While coming to the realization that my son is always walking beside me, I also ceased fertility treatments because I was having some terrible side effects, but yet still not getting pregnant. Within weeks, (early November 2019) to my shock and horror I was pregnant. Some of the worst things that happen to a person after loss revolves around children. The loss community calls babies that are born before loss sunshines, and babies that are born after loss rainbows. Being pregnant with my daughter was the scariest thing I've ever done in my life to date. There is no innocent pregnancy after loss. My daughter was healthy and the pregnancy went well even with extra monitoring. However, in late April 2020, my mother was hospitalized and subsequently put in hospice. My son "whispered" to me during this time, pushing me to visit my Mom. I was 7 months pregnant when my mother passed away. My daughter, my rainbow, was born two months and two days after the loss of my mother.
I did not process the loss of my mother right away because I was just trying to keep my
daughter alive. It was October 2020 when my grief hit me hard. I let myself grieve not only the loss of my mother, but my son all over again. Again, I write this with tears in my eyes because the loss is still very fresh and very raw. You are reading this right after the second and fourth anniversaries of my major losses.
My daughter will be two in July, and since her birth, my grandson was born. Oftentimes my
daughter will do something and I'll ask her if it was brother telling her to do that! We just always wish that he was here with her, getting into trouble and playing together as brother and sister. The only hope and comfort I have is that my cousin still sees my son and mother together. My mother gets to be "well" and the grandmother we always thought she'd be on earth. My son still shows himself to me with yellow and my mom with the color blue and cardinals.
I hope you always feel your loved ones walking beside you whether here on earth or spiritually.

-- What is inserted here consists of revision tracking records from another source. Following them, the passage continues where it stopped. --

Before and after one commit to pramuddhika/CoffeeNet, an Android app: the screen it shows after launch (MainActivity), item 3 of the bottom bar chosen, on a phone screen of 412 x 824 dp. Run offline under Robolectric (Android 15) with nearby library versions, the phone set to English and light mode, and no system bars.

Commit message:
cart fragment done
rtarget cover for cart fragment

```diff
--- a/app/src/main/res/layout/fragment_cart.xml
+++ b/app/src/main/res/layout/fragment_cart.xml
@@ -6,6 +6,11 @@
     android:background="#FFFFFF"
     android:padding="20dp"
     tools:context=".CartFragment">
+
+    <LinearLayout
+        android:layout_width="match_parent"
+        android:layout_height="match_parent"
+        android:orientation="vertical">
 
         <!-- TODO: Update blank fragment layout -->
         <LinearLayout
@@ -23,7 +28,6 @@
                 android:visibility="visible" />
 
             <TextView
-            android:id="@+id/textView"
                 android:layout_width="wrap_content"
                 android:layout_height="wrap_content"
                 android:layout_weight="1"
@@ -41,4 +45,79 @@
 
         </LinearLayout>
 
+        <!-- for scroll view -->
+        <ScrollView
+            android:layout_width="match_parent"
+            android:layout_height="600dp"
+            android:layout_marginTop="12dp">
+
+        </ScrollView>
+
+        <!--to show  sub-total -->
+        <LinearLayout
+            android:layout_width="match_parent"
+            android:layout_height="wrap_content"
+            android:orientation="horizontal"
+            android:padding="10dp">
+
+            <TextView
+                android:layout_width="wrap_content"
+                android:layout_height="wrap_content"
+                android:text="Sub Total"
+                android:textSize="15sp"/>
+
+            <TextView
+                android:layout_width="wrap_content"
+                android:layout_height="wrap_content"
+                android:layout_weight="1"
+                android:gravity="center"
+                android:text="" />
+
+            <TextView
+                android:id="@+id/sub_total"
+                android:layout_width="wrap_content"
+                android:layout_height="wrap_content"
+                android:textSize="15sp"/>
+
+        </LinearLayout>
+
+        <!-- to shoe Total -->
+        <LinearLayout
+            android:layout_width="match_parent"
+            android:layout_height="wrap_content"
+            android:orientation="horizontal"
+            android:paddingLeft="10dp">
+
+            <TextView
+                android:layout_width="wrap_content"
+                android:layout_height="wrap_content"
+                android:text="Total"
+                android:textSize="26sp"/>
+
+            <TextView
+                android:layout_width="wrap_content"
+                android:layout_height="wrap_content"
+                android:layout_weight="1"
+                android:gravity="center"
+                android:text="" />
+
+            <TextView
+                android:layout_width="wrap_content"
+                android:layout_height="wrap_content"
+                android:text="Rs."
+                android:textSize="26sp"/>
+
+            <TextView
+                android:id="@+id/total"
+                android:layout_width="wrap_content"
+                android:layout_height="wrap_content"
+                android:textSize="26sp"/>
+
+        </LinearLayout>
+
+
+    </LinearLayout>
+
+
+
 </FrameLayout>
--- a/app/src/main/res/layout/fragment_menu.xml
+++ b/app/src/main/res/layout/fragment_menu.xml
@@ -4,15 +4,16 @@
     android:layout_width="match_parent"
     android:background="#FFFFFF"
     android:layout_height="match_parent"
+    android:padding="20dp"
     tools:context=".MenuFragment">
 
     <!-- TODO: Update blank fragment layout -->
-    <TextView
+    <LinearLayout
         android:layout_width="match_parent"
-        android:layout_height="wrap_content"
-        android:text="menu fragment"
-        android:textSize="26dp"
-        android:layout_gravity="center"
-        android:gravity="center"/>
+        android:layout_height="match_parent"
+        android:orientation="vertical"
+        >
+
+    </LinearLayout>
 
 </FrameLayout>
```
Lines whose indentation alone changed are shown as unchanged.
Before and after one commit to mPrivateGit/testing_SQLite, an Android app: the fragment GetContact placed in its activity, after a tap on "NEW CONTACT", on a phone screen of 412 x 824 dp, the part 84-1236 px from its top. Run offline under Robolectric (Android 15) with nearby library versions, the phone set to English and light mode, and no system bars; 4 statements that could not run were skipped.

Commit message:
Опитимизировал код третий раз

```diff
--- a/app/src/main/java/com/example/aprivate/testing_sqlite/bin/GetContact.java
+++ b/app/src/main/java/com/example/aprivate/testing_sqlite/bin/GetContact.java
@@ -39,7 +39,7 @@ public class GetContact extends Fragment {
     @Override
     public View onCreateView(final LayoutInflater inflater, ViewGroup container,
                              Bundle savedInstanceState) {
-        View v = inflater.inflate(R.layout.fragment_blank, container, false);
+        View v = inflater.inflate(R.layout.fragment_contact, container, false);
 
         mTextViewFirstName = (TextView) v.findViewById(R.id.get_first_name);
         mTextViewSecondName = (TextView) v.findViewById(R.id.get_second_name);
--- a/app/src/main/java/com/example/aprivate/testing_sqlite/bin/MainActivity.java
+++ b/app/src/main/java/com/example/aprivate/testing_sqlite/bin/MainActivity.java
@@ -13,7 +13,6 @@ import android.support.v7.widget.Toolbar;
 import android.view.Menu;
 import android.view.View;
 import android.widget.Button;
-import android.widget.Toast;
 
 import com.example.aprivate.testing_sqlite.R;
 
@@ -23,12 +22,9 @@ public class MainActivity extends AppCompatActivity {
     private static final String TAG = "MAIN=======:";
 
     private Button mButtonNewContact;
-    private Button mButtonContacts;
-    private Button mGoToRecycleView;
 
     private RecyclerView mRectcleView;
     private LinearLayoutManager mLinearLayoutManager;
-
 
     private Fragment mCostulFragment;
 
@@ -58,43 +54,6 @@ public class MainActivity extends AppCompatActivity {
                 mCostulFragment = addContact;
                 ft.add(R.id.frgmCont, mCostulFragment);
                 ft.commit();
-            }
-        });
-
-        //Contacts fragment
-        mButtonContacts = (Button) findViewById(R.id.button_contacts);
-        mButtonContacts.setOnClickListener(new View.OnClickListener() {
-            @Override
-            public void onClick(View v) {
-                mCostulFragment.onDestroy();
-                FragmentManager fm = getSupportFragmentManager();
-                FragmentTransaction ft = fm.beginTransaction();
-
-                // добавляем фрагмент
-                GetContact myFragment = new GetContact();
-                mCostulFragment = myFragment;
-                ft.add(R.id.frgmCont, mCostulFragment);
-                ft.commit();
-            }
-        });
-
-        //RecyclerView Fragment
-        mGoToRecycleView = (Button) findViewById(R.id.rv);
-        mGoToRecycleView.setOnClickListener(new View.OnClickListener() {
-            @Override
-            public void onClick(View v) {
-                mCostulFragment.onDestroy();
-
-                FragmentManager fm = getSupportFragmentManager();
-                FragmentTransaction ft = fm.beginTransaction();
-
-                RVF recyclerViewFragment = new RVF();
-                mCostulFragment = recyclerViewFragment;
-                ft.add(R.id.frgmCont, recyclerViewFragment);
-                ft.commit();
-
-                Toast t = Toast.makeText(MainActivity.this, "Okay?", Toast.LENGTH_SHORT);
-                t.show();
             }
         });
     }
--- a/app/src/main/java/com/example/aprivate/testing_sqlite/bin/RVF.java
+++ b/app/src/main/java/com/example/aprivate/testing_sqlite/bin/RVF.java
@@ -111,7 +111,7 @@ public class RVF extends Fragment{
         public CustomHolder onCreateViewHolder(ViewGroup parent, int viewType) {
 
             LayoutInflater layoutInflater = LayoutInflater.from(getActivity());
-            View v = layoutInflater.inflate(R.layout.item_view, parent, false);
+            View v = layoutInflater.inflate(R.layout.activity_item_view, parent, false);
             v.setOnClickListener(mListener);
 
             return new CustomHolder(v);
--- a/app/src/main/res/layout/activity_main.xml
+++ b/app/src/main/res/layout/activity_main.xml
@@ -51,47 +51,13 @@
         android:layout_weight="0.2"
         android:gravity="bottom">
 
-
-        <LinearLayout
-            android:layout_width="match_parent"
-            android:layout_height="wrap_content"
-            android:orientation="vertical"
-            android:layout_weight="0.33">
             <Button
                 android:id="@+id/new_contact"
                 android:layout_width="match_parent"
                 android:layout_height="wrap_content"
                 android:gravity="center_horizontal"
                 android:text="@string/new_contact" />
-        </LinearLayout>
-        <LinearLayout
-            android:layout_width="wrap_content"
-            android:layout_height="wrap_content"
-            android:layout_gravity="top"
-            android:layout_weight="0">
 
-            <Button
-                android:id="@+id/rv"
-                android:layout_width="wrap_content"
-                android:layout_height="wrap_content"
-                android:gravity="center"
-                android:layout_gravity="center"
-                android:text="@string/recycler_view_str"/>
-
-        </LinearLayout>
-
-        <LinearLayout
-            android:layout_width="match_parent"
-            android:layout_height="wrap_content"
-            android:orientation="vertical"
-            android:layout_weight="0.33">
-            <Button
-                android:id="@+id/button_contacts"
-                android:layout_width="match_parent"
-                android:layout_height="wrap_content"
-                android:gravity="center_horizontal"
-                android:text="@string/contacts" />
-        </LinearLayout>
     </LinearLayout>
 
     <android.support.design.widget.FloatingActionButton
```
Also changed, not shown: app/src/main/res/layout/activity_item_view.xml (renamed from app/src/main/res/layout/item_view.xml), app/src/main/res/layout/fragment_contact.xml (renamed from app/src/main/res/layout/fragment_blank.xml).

Submitted with love by Lisa Wheelock-Roney - Junior's mom
Share your story!
We are taking submissions for articles to share in our monthly e-newsletter. We believe it is healing for parents to share their experiences and valuable for the both community to relate and professionals to gather a better understanding.
Each of these stories was featured in an e-newsletter and distributed to parents and professionals in our community. We hope that parents reading these stories will feel less alone and that the caregivers and professionals that we trust can learn from our experiences.
For Information & Support:
(call or text)
3rd Thursday of every month,
beginning September 2023
For details, please visit us on Facebook or Instagram
Bereaved Parents of Madison, Inc
PO BOX 46511
Madison, WI 53744
If you are making a donation in memory of someone special, please let us know!
Bereaved Parents of Madison Inc is a 501(c)(3)